• Proteins are a diverse class of biological molecules
  • They are polypeptides built of long chains of monomers called amino acids
  • All amino acids contain; carbon, nitrogen, oxygen and hydrogen
  • Many also contain sulphur or phosphorous

Structure of amino acids

  • All amino acids have the same general structure
  • The only difference between each amino acid is the nature of the R group. There are 20 different R groups giving 20 different amino acids
  • The R group represents a side chain from the central carbon. It can be anything from a simple hydrogen atom to a more complex structure
1 of 6

Dipeptides and Polypeptides


  • Two amino acids bond to form a dipeptide
  • A peptide bond forms between the carboxylic group and the amino group of the other amino acid
  • This is a condensation reaction so a molecule of water is released 


  • Three or more amino acids joined together by peptide bonds form a polypeptide
  • There are up to four levels of protein structure; primary, secondary, tertiary and quarternary. Each of these play an important role in defining the overall structure and function of the protein


  • Determined by the type, number and sequence of amino acids in the chain
  • If the sequence changes (due to a mutation in the DNA) then the protein will be non functional even though the type and number of amino acids stays the same
2 of 6



  • The polypeptide chain can then twist to form either an alpha helix or a beta pleated sheet
  • Hydrogen bonds between the peptide bonds maintain the shape of the structure


  • A tertiary structure forms when the secondary structured polypeptide folds into a specific 3 dimensional shape
  • This structure is held in place by hydrogen bonds, ionic bonds and disulphide bonds


  • Formed when two or more polypeptides with a tertiary structure combine
  • The polypeptides are held together by hydrogen bonds, ionic bonds and disulphide bonds
  • An example of a quaternary structured protein is haemoglobin.
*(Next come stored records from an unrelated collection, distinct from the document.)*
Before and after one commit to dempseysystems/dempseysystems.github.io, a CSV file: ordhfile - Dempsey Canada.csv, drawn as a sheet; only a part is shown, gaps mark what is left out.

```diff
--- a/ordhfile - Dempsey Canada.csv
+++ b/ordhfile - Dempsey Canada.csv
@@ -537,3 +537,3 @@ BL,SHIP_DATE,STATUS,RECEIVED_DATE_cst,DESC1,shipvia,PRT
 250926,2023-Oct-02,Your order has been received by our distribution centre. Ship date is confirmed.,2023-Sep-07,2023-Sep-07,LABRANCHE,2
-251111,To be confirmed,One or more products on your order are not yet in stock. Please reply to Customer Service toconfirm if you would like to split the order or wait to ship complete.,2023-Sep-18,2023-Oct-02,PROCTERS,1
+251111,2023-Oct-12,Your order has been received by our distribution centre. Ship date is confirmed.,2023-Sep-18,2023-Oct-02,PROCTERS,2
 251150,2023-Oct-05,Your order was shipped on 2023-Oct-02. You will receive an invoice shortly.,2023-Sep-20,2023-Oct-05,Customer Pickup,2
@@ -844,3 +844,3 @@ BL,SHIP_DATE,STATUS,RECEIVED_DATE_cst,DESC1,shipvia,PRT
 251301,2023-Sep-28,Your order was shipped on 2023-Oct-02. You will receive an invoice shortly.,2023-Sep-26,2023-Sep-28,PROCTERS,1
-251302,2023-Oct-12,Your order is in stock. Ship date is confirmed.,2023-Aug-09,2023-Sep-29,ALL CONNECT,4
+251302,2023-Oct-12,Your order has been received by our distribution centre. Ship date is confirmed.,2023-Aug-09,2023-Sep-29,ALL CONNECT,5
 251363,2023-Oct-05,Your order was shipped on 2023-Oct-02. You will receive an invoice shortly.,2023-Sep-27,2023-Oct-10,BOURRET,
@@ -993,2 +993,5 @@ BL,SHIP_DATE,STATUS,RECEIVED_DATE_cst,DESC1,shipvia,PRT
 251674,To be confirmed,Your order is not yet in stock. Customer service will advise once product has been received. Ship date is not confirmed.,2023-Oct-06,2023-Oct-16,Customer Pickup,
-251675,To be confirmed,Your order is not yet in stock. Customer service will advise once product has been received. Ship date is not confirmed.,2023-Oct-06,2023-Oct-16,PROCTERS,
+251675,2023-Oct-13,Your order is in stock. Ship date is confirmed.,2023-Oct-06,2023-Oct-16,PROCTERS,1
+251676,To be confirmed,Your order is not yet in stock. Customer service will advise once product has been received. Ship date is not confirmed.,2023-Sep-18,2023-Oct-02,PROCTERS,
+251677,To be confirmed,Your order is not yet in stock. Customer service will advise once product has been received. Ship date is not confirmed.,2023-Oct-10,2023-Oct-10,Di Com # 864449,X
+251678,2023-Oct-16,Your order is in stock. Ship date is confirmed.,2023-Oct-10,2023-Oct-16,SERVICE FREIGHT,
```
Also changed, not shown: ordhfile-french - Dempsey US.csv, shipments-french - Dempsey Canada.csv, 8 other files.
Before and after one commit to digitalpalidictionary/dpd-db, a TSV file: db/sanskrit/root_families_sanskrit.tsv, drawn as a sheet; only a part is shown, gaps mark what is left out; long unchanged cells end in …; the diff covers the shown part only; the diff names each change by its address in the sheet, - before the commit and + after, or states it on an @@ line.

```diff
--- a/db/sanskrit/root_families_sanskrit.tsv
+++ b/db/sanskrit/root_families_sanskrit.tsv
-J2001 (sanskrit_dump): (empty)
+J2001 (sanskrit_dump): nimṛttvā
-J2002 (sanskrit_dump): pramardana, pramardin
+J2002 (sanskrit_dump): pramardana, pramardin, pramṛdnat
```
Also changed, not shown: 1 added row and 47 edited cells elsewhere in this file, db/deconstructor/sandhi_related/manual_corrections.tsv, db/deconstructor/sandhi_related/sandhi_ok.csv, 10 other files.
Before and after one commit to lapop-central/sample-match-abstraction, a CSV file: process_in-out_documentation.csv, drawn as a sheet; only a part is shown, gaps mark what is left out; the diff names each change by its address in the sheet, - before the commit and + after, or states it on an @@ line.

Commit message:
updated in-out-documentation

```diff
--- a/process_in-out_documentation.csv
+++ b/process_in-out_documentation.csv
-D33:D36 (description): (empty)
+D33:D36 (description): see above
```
It is made up of 4 tertiary structured polypeptides bonded together (2 alpha helix and 2 beta pleated sheet)
3 of 6

Protein Classification

Proteins can be divided into two types;

  • Fibrous 
  • Globular


  • Have a secondary structure 
  • Long parallel polypeptide chains of amino acids joined by peptide bonds twisted into an alpha helix or beta pleated sheet and held in position by hydrogen bonds
  • Several long polypeptide chains twist together to form long, rope like fibres
  • Fibrous proteins are insoluble, so cannot dissolve

They have a structural function. Examples include; 

  • Collagen - The main component of connective tissue found in ligaments, tendons and cartilage 
  • Keratin - The main component of hard structures such as hair, nails, hooves and claws. Also a resistant protein in skin cells which helps prevent entry of pathogens
4 of 6

Protein Classification

Globular Proteins 

  • Have a tertiary or quaternary structure 
  • Long polypeptide chains tightly fold into a specific 3D shape held in position by hydrogen bonds, ionic bonds and disulphide bonds between R groups of amino acids
  • Globular protiens are soluble in water so they can dissolve and diffuse into water

They have a biochemical function relying on the molecule's 3D shape. Examples include;

  • Enzymes - Tertiary structured globular proteins that catalyse chemical reactions 
  • Transport proteins - Such as haemoglobin, myoglobin and those embedded in membranes
  • Hormones - Such as oestrogen and insulin
  • Antibodies

Denaturing Proteins

  • If the bonds that maintain a proteins shape are broken, the protein will stop working properly and is denatured
  • Changes is pH, temperature and salt concentration can all denature a protein
5 of 6


  • Fibrous proteins lose their structural strength when denatured wheras globular proteins become insoluble

Testing for Proteins

  • Add Biuret agent (Copper sulphate solution and sodium hydroxide)
  • A purple/lilac colour shows protein is present
  • If it stays blue it is a negative result
6 of 6


No comments have yet been made

Similar Biology resources:

See all Biology resources »See all Biological molecules resources »